> MATERIAL SHOWN
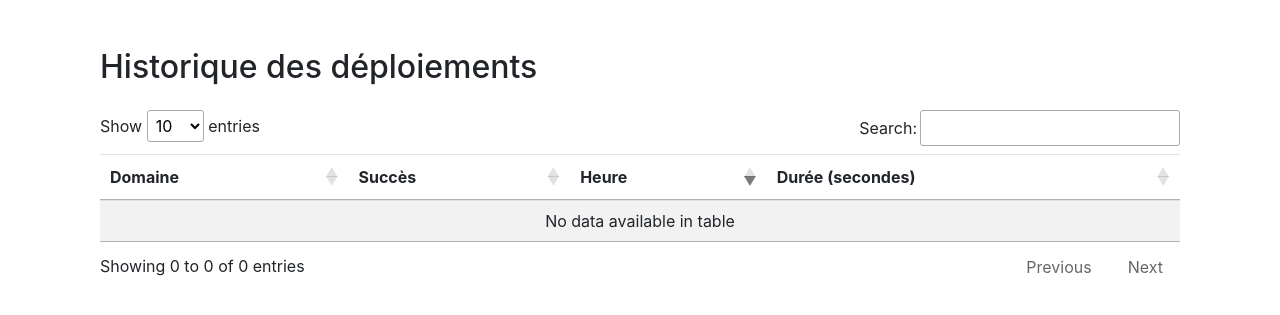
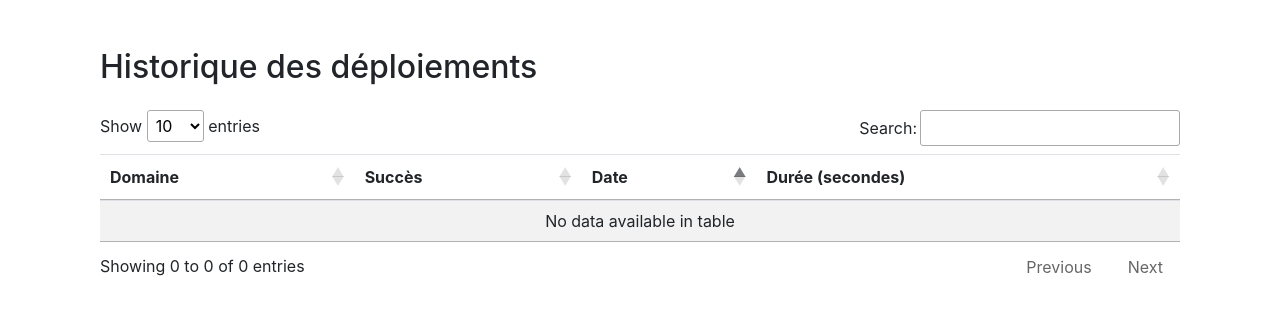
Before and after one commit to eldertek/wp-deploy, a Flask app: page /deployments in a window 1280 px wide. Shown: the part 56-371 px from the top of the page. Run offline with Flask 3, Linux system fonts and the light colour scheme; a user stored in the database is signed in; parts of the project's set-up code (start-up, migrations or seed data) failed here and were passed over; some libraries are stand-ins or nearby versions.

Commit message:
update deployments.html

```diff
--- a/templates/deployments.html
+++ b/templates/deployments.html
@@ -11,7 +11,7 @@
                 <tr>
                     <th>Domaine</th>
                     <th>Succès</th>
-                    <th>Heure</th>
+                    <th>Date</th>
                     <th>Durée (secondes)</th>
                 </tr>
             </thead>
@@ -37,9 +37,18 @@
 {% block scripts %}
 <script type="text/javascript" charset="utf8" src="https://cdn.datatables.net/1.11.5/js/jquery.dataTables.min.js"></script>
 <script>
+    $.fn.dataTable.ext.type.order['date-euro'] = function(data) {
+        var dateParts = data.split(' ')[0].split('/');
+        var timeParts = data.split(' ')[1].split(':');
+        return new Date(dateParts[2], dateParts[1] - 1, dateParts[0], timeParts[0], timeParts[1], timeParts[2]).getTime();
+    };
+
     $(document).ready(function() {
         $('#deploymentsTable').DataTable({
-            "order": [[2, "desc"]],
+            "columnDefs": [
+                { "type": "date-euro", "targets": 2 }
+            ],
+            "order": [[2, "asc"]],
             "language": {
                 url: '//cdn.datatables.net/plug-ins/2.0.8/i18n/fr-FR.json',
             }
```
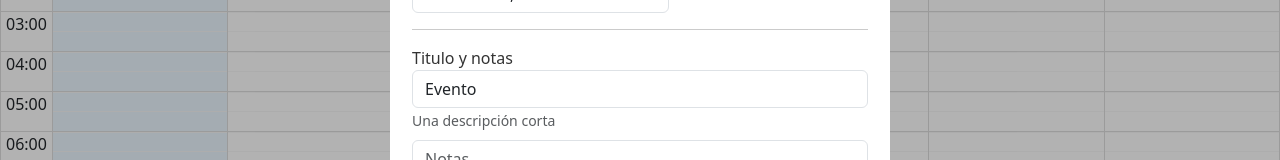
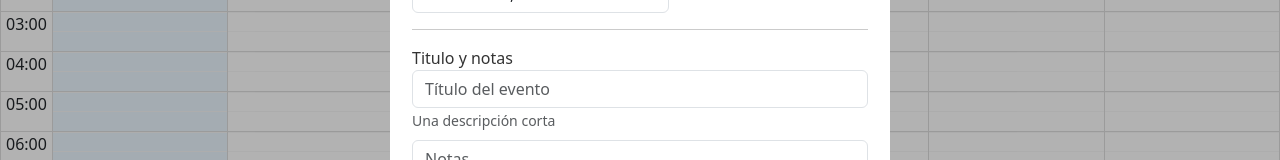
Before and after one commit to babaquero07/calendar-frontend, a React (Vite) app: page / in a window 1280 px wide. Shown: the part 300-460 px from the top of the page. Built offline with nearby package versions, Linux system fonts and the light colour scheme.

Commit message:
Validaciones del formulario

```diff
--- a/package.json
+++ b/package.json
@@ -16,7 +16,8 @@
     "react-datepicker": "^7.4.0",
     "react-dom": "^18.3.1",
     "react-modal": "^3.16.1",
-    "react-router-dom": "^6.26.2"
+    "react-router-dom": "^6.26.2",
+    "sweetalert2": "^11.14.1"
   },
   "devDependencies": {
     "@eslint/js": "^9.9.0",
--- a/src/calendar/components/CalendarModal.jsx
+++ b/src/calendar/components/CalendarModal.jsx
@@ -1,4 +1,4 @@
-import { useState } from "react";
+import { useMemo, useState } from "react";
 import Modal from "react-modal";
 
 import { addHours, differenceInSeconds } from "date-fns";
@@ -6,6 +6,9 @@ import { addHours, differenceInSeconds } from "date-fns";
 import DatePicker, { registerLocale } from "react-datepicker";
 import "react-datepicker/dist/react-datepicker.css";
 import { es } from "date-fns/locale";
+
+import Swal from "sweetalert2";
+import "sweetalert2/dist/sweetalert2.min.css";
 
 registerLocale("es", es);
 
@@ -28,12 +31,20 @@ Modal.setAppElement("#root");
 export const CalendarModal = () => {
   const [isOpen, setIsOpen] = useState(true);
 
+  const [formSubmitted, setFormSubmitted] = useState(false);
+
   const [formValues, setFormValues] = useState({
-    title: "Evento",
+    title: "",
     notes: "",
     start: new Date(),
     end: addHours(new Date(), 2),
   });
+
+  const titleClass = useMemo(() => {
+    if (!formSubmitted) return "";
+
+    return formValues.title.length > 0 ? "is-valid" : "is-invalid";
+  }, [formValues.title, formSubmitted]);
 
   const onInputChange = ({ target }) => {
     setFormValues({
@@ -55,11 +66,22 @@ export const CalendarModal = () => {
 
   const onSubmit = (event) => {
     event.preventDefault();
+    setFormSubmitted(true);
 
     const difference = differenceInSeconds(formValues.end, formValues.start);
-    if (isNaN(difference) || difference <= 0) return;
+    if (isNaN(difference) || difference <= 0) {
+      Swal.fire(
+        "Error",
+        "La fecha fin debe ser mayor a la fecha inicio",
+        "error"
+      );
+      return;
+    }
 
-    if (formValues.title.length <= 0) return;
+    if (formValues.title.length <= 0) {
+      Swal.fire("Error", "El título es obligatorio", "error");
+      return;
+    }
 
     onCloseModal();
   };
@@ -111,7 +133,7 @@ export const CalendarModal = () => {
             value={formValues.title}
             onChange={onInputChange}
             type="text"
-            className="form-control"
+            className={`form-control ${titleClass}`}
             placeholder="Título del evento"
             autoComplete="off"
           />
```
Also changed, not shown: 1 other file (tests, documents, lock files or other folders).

> WORK REQUIRED
Set down every record word for word and leave out the pictures.

> WRITTEN ANSWER
Before and after one commit to eldertek/wp-deploy, a Flask app: page /deployments in a window 1280 px wide. Shown: the part 56-371 px from the top of the page. Run offline with Flask 3, Linux system fonts and the light colour scheme; a user stored in the database is signed in; parts of the project's set-up code (start-up, migrations or seed data) failed here and were passed over; some libraries are stand-ins or nearby versions.

Commit message:
update deployments.html

```diff
--- a/templates/deployments.html
+++ b/templates/deployments.html
@@ -11,7 +11,7 @@
                 <tr>
                     <th>Domaine</th>
                     <th>Succès</th>
-                    <th>Heure</th>
+                    <th>Date</th>
                     <th>Durée (secondes)</th>
                 </tr>
             </thead>
@@ -37,9 +37,18 @@
 {% block scripts %}
 <script type="text/javascript" charset="utf8" src="https://cdn.datatables.net/1.11.5/js/jquery.dataTables.min.js"></script>
 <script>
+    $.fn.dataTable.ext.type.order['date-euro'] = function(data) {
+        var dateParts = data.split(' ')[0].split('/');
+        var timeParts = data.split(' ')[1].split(':');
+        return new Date(dateParts[2], dateParts[1] - 1, dateParts[0], timeParts[0], timeParts[1], timeParts[2]).getTime();
+    };
+
     $(document).ready(function() {
         $('#deploymentsTable').DataTable({
-            "order": [[2, "desc"]],
+            "columnDefs": [
+                { "type": "date-euro", "targets": 2 }
+            ],
+            "order": [[2, "asc"]],
             "language": {
                 url: '//cdn.datatables.net/plug-ins/2.0.8/i18n/fr-FR.json',
             }
```
Before and after one commit to babaquero07/calendar-frontend, a React (Vite) app: page / in a window 1280 px wide. Shown: the part 300-460 px from the top of the page. Built offline with nearby package versions, Linux system fonts and the light colour scheme.

Commit message:
Validaciones del formulario

```diff
--- a/package.json
+++ b/package.json
@@ -16,7 +16,8 @@
     "react-datepicker": "^7.4.0",
     "react-dom": "^18.3.1",
     "react-modal": "^3.16.1",
-    "react-router-dom": "^6.26.2"
+    "react-router-dom": "^6.26.2",
+    "sweetalert2": "^11.14.1"
   },
   "devDependencies": {
     "@eslint/js": "^9.9.0",
--- a/src/calendar/components/CalendarModal.jsx
+++ b/src/calendar/components/CalendarModal.jsx
@@ -1,4 +1,4 @@
-import { useState } from "react";
+import { useMemo, useState } from "react";
 import Modal from "react-modal";
 
 import { addHours, differenceInSeconds } from "date-fns";
@@ -6,6 +6,9 @@ import { addHours, differenceInSeconds } from "date-fns";
 import DatePicker, { registerLocale } from "react-datepicker";
 import "react-datepicker/dist/react-datepicker.css";
 import { es } from "date-fns/locale";
+
+import Swal from "sweetalert2";
+import "sweetalert2/dist/sweetalert2.min.css";
 
 registerLocale("es", es);
 
@@ -28,12 +31,20 @@ Modal.setAppElement("#root");
 export const CalendarModal = () => {
   const [isOpen, setIsOpen] = useState(true);
 
+  const [formSubmitted, setFormSubmitted] = useState(false);
+
   const [formValues, setFormValues] = useState({
-    title: "Evento",
+    title: "",
     notes: "",
     start: new Date(),
     end: addHours(new Date(), 2),
   });
+
+  const titleClass = useMemo(() => {
+    if (!formSubmitted) return "";
+
+    return formValues.title.length > 0 ? "is-valid" : "is-invalid";
+  }, [formValues.title, formSubmitted]);
 
   const onInputChange = ({ target }) => {
     setFormValues({
@@ -55,11 +66,22 @@ export const CalendarModal = () => {
 
   const onSubmit = (event) => {
     event.preventDefault();
+    setFormSubmitted(true);
 
     const difference = differenceInSeconds(formValues.end, formValues.start);
-    if (isNaN(difference) || difference <= 0) return;
+    if (isNaN(difference) || difference <= 0) {
+      Swal.fire(
+        "Error",
+        "La fecha fin debe ser mayor a la fecha inicio",
+        "error"
+      );
+      return;
+    }
 
-    if (formValues.title.length <= 0) return;
+    if (formValues.title.length <= 0) {
+      Swal.fire("Error", "El título es obligatorio", "error");
+      return;
+    }
 
     onCloseModal();
   };
@@ -111,7 +133,7 @@ export const CalendarModal = () => {
             value={formValues.title}
             onChange={onInputChange}
             type="text"
-            className="form-control"
+            className={`form-control ${titleClass}`}
             placeholder="Título del evento"
             autoComplete="off"
           />
```
Also changed, not shown: 1 other file (tests, documents, lock files or other folders).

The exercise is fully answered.